# Instructions to follow:
Reply with one number: the count of lines in the data that hold the string "after".
* * *
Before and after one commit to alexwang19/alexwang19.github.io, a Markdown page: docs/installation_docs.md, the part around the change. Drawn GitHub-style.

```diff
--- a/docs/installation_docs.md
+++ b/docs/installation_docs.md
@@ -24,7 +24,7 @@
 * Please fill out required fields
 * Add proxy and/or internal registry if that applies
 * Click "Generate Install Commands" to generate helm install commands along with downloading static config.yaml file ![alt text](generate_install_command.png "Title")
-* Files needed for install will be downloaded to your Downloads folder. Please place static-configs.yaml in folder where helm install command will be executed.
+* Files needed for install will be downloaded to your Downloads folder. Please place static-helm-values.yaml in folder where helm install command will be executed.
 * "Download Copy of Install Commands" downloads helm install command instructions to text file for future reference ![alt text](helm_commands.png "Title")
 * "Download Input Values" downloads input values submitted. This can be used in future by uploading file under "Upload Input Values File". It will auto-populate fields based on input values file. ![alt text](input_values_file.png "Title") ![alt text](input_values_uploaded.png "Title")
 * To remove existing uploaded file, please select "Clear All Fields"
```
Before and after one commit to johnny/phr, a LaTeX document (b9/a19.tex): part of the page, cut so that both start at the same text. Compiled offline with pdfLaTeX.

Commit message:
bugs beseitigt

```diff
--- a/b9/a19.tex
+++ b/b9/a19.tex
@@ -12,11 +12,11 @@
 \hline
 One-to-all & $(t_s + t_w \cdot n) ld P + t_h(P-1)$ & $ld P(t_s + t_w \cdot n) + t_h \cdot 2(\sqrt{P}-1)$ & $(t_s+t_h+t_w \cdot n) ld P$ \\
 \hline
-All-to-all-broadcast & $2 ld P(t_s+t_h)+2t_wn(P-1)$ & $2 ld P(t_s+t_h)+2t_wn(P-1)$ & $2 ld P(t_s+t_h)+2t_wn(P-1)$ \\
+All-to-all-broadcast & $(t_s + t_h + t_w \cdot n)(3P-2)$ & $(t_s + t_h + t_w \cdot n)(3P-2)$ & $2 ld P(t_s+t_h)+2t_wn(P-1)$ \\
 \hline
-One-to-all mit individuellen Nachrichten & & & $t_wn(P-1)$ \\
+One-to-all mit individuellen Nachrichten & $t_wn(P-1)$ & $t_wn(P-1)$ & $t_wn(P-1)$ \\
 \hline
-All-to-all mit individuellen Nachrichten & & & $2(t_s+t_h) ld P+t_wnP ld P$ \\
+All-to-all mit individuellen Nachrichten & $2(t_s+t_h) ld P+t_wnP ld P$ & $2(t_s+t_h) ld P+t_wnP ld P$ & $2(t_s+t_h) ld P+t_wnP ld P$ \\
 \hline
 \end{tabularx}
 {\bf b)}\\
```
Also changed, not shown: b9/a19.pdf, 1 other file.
* * *
# Exercise result:
2